I put a few of those facts together in a short comment, pointing out that Barone was full of hot air. Bogdanski rejected the comment and posted back to me:
We had a couple of email exchanges after that but there was no explanation as to why he banned the post other than my presumed reason that it made the guy he linked to look like a fool.
I’m glad the FBI has developed the capabilities to ferret out young men with murder on their minds in places like Portland and Maryland, but it does make me wonder if some of the energy needed for supporting an operation that builds fake bombs and people to track these targets for months on end could possibly have been spent looking for people like Byron Williams who was actually on his way to kill people with real bullets when the California Highway Patrol tried to stop him for reckless driving.
My poker and politics obsessions come together in a post at the Cake Poker blog that refers to a story by Randall Lane about Barack Obama’s poker-playing days in Illinois in The Daily Beast:

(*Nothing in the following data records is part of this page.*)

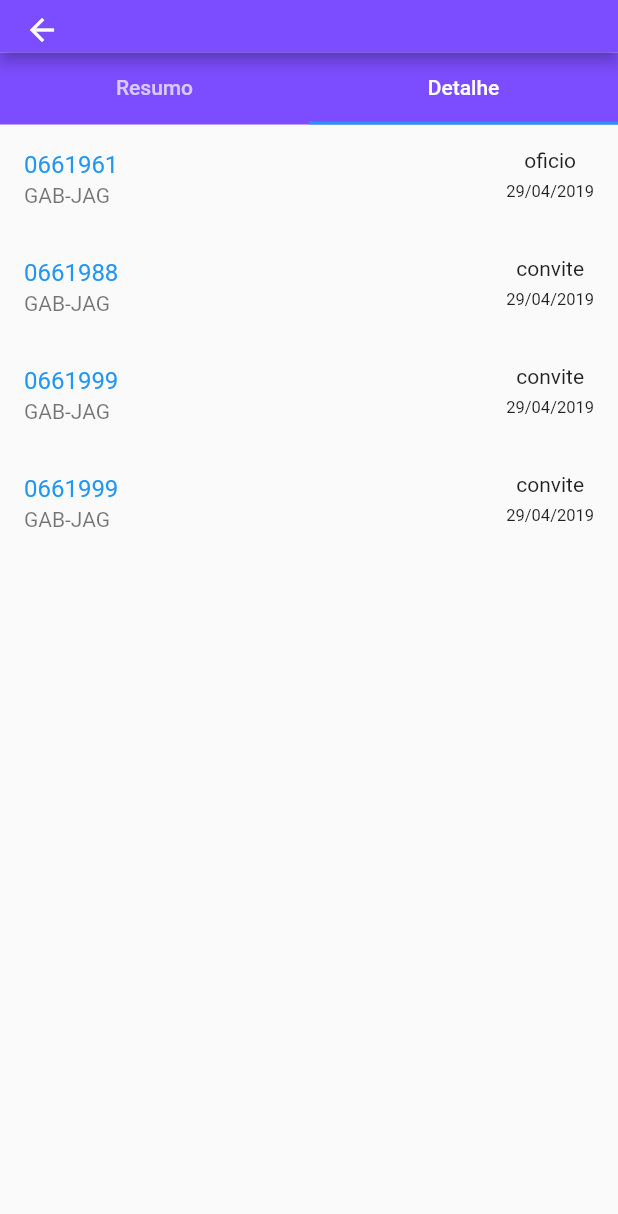
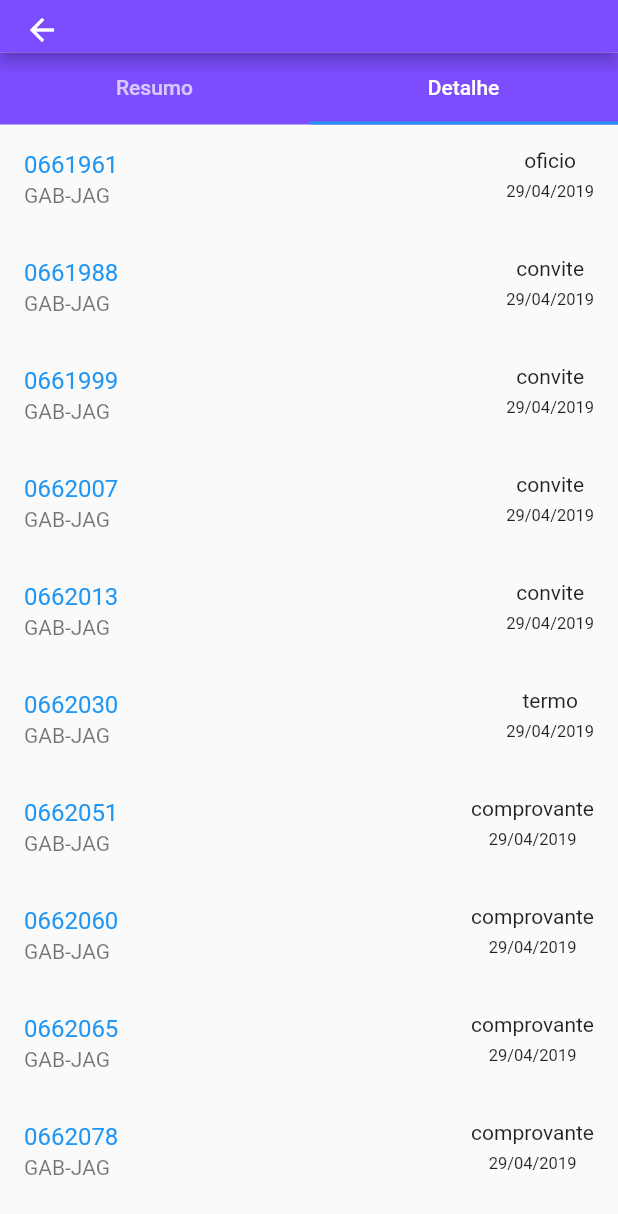
Before and after one commit to DennisVerissimo/webscraper_sei, a Flutter app: the ResumoProcesso screen opened directly, tab 2 chosen, on a phone screen of 412 x 824 dp. Shown: the top 1214 px of the screen. Run offline on Flutter 3.47's test engine with Material 2 defaults, Android fonts, the phone set to English and light mode, and no system bars.

Commit message:
algumas alterações tela meus processos e resumo processo

```diff
--- a/scrap_sei/lib/ui/meus_processos.dart
+++ b/scrap_sei/lib/ui/meus_processos.dart
@@ -60,15 +60,20 @@ class _MeusProcessosState extends State<MeusProcessos> {
                 key: Key(DateTime.now().millisecondsSinceEpoch.toString()),
                 background: Container(
                   color: Colors.red,
+                  child: Align(
+                    alignment: Alignment(-0.9, 0.0),
+                    child: Icon(
+                      Icons.delete, color: Colors.white,
+                    ),
+                  ),
                 ),
                 direction: DismissDirection.startToEnd,
                 child: ListTile(
                   trailing: Column(
                     children: <Widget>[
                          Container(
-                          height: 32,
-                          child: Icon(Icons.notifications_active, size: 15, color: Colors.green,),
-                        ),
+                             height: 32,
+                             child: Icon(Icons.notifications_active, size: 15, color: Colors.green,)),
                       Text("21/05/2019", style: TextStyle(fontSize: 12),),
                     ],
                   ) ,
@@ -79,12 +84,16 @@ class _MeusProcessosState extends State<MeusProcessos> {
                 ),
               ),
 
-
-
               Dismissible(
                 key: Key(DateTime.now().millisecondsSinceEpoch.toString()),
                 background: Container(
                   color: Colors.red,
+                  child: Align(
+                    alignment: Alignment(-0.9, 0.0),
+                    child: Icon(
+                      Icons.delete, color: Colors.white,
+                    ),
+                  ),
                 ),
                 direction: DismissDirection.startToEnd,
                 child: ListTile(
@@ -104,11 +113,16 @@ class _MeusProcessosState extends State<MeusProcessos> {
                 ),
               ),
 
-
               Dismissible(
                 key: Key(DateTime.now().millisecondsSinceEpoch.toString()),
                 background: Container(
                   color: Colors.red,
+                  child: Align(
+                    alignment: Alignment(-0.9, 0.0),
+                    child: Icon(
+                      Icons.delete, color: Colors.white,
+                    ),
+                  ),
                 ),
                 direction: DismissDirection.startToEnd,
                 child: ListTile(
--- a/scrap_sei/lib/ui/resumo_processo.dart
+++ b/scrap_sei/lib/ui/resumo_processo.dart
@@ -72,21 +72,69 @@ class _ResumoProcessoState extends State<ResumoProcesso> {
       "tipo": 'convite',
       "data_registro": "29/04/2019",
       "unidade": 'GAB-JAG',
-      "link": 'https://sei.ifce.edu.br/sei/modulos/pesquisa/md_pesq_documento_consulta_externa.php?RkR_pcJjZVlGubyMvqtHr3aWiFYqB9yUArU3co5SFAMpRlEE9OieWzHrSRz4cm4RV5NbgieVOW7J5rg2ZVhv7-8-QEANephkN_m57ISXpbr8K3UM6q237LiMT6qQWA6e'
+      "link": 'https://sei.ifce.edu.br/sei/modulos/pesquisa/md_pesq_documento_consulta_externa.php?RkR_pcJjZVlGubyMvqtHr3aWiFYqB9yUArU3co5SFANrZBzylfLFNsY9fr2YBRpJGN8GcvVN3GFbi6IedEsH5axofjYQ9Tf6Sto9DuSJc_aZIRjYiH-F5psoUNSTKgfM'
     },
     {
       "documento": '0661999',
       "tipo": 'convite',
       "data_registro": "29/04/2019",
       "unidade": 'GAB-JAG',
-      "link": 'https://sei.ifce.edu.br/sei/modulos/pesquisa/md_pesq_documento_consulta_externa.php?RkR_pcJjZVlGubyMvqtHr3aWiFYqB9yUArU3co5SFAMpRlEE9OieWzHrSRz4cm4RV5NbgieVOW7J5rg2ZVhv7-8-QEANephkN_m57ISXpbr8K3UM6q237LiMT6qQWA6e'
+      "link": 'https://sei.ifce.edu.br/sei/modulos/pesquisa/md_pesq_documento_consulta_externa.php?RkR_pcJjZVlGubyMvqtHr3aWiFYqB9yUArU3co5SFANrZBzylfLFNsY9fr2YBRpJGN8GcvVN3GFbi6IedEsH5axofjYQ9Tf6Sto9DuSJc_aZIRjYiH-F5psoUNSTKgfM'
     },
     {
-      "documento": '0661999',
+      "documento": '0662007',
       "tipo": 'convite',
       "data_registro": "29/04/2019",
       "unidade": 'GAB-JAG',
-      "link": 'https://sei.ifce.edu.br/sei/modulos/pesquisa/md_pesq_documento_consulta_externa.php?RkR_pcJjZVlGubyMvqtHr3aWiFYqB9yUArU3co5SFAMpRlEE9OieWzHrSRz4cm4RV5NbgieVOW7J5rg2ZVhv7-8-QEANephkN_m57ISXpbr8K3UM6q237LiMT6qQWA6e'
+      "link": 'https://sei.ifce.edu.br/sei/modulos/pesquisa/md_pesq_documento_consulta_externa.php?RkR_pcJjZVlGubyMvqtHr3aWiFYqB9yUArU3co5SFAMpnnte7A9hmClaUwk03lvdcekSAU8SJaFFCG_F5e222_JPC-RC6F-t7Z086W0LseIIZffE4EomvoVymTlbDqUR'
+
+    },
+    {
+      "documento": '0662013',
+      "tipo": 'convite',
+      "data_registro": "29/04/2019",
+      "unidade": 'GAB-JAG',
+      "link": 'https://sei.ifce.edu.br/sei/modulos/pesquisa/md_pesq_documento_consulta_externa.php?RkR_pcJjZVlGubyMvqtHr3aWiFYqB9yUArU3co5SFAPjwIR21a4cKyiN3FAJ1H6T8eM1XN8ojah7J61tuWur5NSHKONFkx0mQHPpDD0p5EML08eZiMHB2pXdwP7ZCVY_'
+
+    },
+    {
+      "documento": '0662030',
+      "tipo": 'termo',
+      "data_registro": "29/04/2019",
+      "unidade": 'GAB-JAG',
+      "link": 'https://sei.ifce.edu.br/sei/modulos/pesquisa/md_pesq_documento_consulta_externa.php?RkR_pcJjZVlGubyMvqtHr3aWiFYqB9yUArU3co5SFAN6wn4Av9rFx7IYovkJZqJzjQ_GKbRhCGit8HLDHLIu8vPsnJOzgIqYcgtFUQzp4d_SUWsVLd52d8_RV1nbPtaZ'
+
+    },
+    {
+      "documento": '0662051',
+      "tipo": 'comprovante',
+      "data_registro": "29/04/2019",
+      "unidade": 'GAB-JAG',
+      "link": 'https://sei.ifce.edu.br/sei/modulos/pesquisa/md_pesq_documento_consulta_externa.php?RkR_pcJjZVlGubyMvqtHr3aWiFYqB9yUArU3co5SFAOEzVCo7IJf-S5QPxfI39H50kqPdickxEuC9a28JNe3k1WUlDmkoOWytQIi6whbvVMNM1zYomrep1yJDKsSdr7P'
+
+    },
+    {
+      "documento": '0662060',
+      "tipo": 'comprovante',
+      "data_registro": "29/04/2019",
+      "unidade": 'GAB-JAG',
+      "link": 'https://sei.ifce.edu.br/sei/modulos/pesquisa/md_pesq_documento_consulta_externa.php?RkR_pcJjZVlGubyMvqtHr3aWiFYqB9yUArU3co5SFAP4563v5OZu7K2uAnia8C2q6RXvYZZ8_ksgsorT9WXIuEDJggEGuvBevATuRik3ZJiCJPDcRuFZnTxPq63L6Vkr'
+
+    },
+    {
+      "documento": '0662065',
+      "tipo": 'comprovante',
+      "data_registro": "29/04/2019",
+      "unidade": 'GAB-JAG',
+      "link": 'https://sei.ifce.edu.br/sei/modulos/pesquisa/md_pesq_documento_consulta_externa.php?RkR_pcJjZVlGubyMvqtHr3aWiFYqB9yUArU3co5SFAPEwEZ28WFHL2YaeBqB1txGg0T1T5jFXj4f8fKdYvde7rexgOQhPCEWZtF0uOOUMc3k5GoDFgdfhEe3ZbW8t4qM'
+
+    },
+    {
+      "documento": '0662078',
+      "tipo": 'comprovante',
+      "data_registro": "29/04/2019",
+      "unidade": 'GAB-JAG',
+      "link": 'https://sei.ifce.edu.br/sei/modulos/pesquisa/md_pesq_documento_consulta_externa.php?RkR_pcJjZVlGubyMvqtHr3aWiFYqB9yUArU3co5SFAOHD2Gw0DXT0Uvbo5vs9RZaiSsKjGYwp4TOMC9Q-wDPrA6qddkELM8LxLfLaLUO1qZaQX_foPBnzYwMGXbyiYOT'
 
     },
 
```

Lane puts all this information together and says that Obama’s concessions to the Republicans on the tax bill, the federal wage freeze and “unreciprocated health-care and fiscal concessions” that they’re confident in their ability to bluff the president. That’s bad news for him since the Republicans will be in control of Congress for at least the next two years, where they’ll have plenty of time to make him fold his medium-strength hands to their unsuited garbage. If the president is as big a nit as The Daily Beast suggests, he’d better hope his stack doesn’t dwindle to where he has no fold equity before the next election.
You can probably make out the sense of that without knowing the specific terminology, but a “nit” is someone who us si risk-averse that they can often be forced out of a hand they’re not absolutely sure of. “Fold equity” is the amount of money you can bet to force other players to back down; if you don’t have many chips it’s difficult to protect weak hands or to bluff because it costs little for others to match your bet.
As I wrote back in July, poker is a game of imperfect knowledge, unlike tic-tac-toe or chess. You can sometimes be sure you have the absolute best combination of cards but that’s not the usual situation, particularly in the early stages of betting in a hand when you only know about a portion of the cards that will be dealt. This is from Lane’s article:
“He wasn’t a bluffer,” says [Will County executive Larry] Walsh. “When Barack was betting, you could pretty much know that he had a hand.”
[State Senator Terry] Link remembers more bluffing, to a point: “He bluffed, with the cards. He wasn’t going to bluff with a total longshot.” In poker parlance, this is known as a semi-bluff: even if you’re called, you still have a so-so hand as insurance.
And if his opponents bluffed? Both Link and Walsh remember Obama as disinclined to engage unless he already held an overwhelming advantage. “If he was chasing [another card to complete a straight or flush], he’d give her about two shots and then fold,” says Walsh.
If nothing else, John Boehner, Mitch McConnell and the GOP Republicans have demonstrated their bluffing proficiency. Obama confirmed as much at yesterday’s press conference: “I have not been able to budge them. And I don’t think there’s any suggestion anybody in this room thinks realistically that we can budge them right now.” There’s only one way to find out, but Obama, lacking an overwhelming hand, has been unwilling to do so over the first two years of his presidency.
Then again, the other possibility is he’s getting exactly what he wanted.